Article submitted by Becky Cowin, Knowledge Management Specialist.
Existing knowledge base (KB) content is under review to determine what articles will move to the new instance of ServiceNow in a few months. User engagement data tells us if an article is worth keeping, and this data will drive the decisions leading up to the move. KB users need to take action now to ensure the articles they use are not left behind.
The WashU IT knowledge base works with the methodology of Knowledge-Centered Service (KCS), and one important principle is “Reuse is review.” Every time an article is re-used to successfully resolve or deflect an incident, this is verification that the article is helpful and should maintain its place in the KB. However, this process only works if the user lets us know by citing the article or leaving positive feedback.
KCS also recommends starting a new instance fresh with an empty KB, but many of our articles have lots of positive feedback and citations, and we do not want to remove content that is helpful. We will not be following this recommendation wholesale, but more than fifty percent of our current KB articles have never had any user engagement beyond being viewed – no citations, no feedback. When we remove unused and duplicate content, we get cleaner search results and it becomes easier for users to find what they need.
It may seem easier to just glance over an article and use what you’ve read to solve a problem, then go on your way without any engagement. The ServiceNow KB data indicate when someone viewed the article and did not use it. Many, many articles have dozens of views over the last few months and no citations or feedback. This data suggests these articles might not be worth keeping if people are reading them and, as far as we know, not using them. Your feedback and citations matter – you are telling your KB team what is useful to you, and what to keep. Cite articles in your tickets, mark the articles useful, give them 4-5 star ratings.
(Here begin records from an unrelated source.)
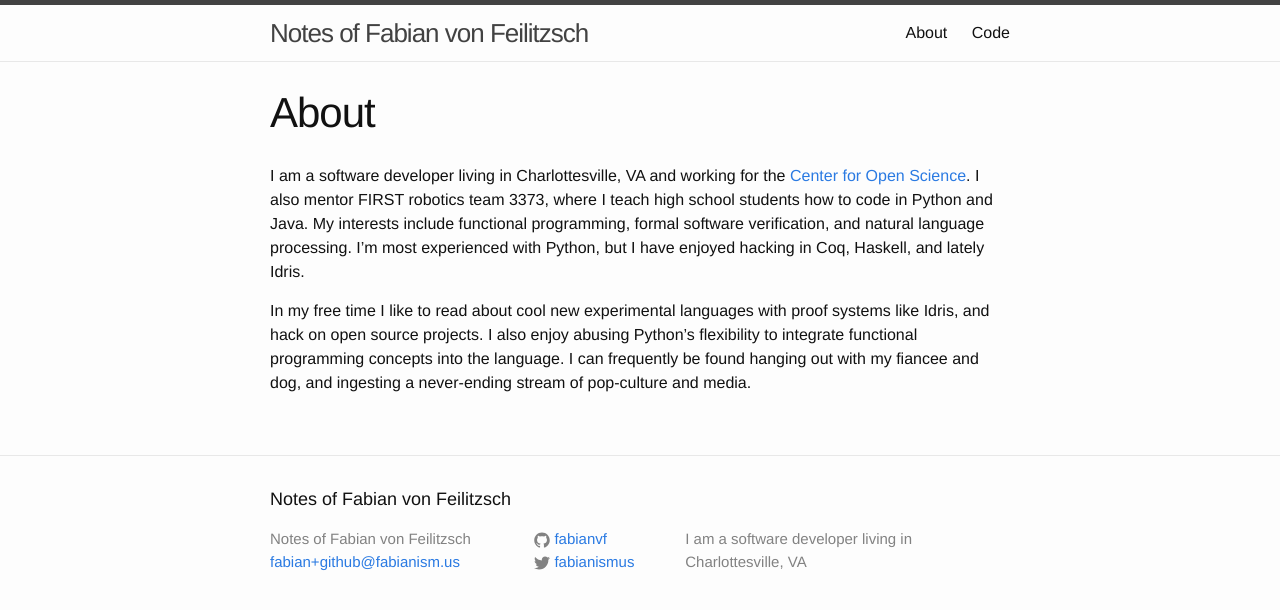
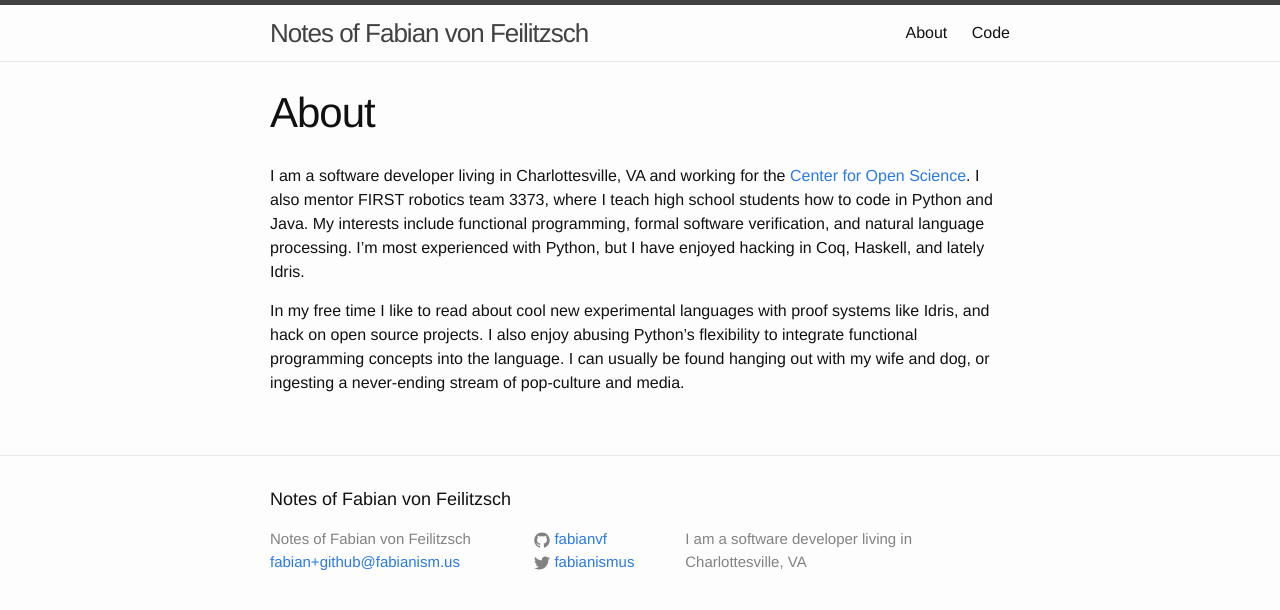
Before and after one commit to fabianvf/fabianvf.github.io, a Jekyll site: the page built from about.md, in a window 1280 px wide. Shown: the top 610 px of the page. Built offline with Jekyll 4.4.1, drawn with Linux system fonts in a browser that asks for light colours.

Commit message:
I am now married.

```diff
--- a/about.md
+++ b/about.md
@@ -11,5 +11,5 @@ I'm most experienced with Python, but I have enjoyed hacking in Coq, Haskell, an
 
 In my free time I like to read about cool new experimental languages with proof systems
 like Idris, and hack on open source projects. I also enjoy abusing Python's flexibility
-to integrate functional programming concepts into the language. I can frequently be found
-hanging out with my fiancee and dog, and ingesting a never-ending stream of pop-culture and media.
+to integrate functional programming concepts into the language. I can usually be found
+hanging out with my wife and dog, or ingesting a never-ending stream of pop-culture and media.
```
Without that data from you, KB articles you use are at risk of being left behind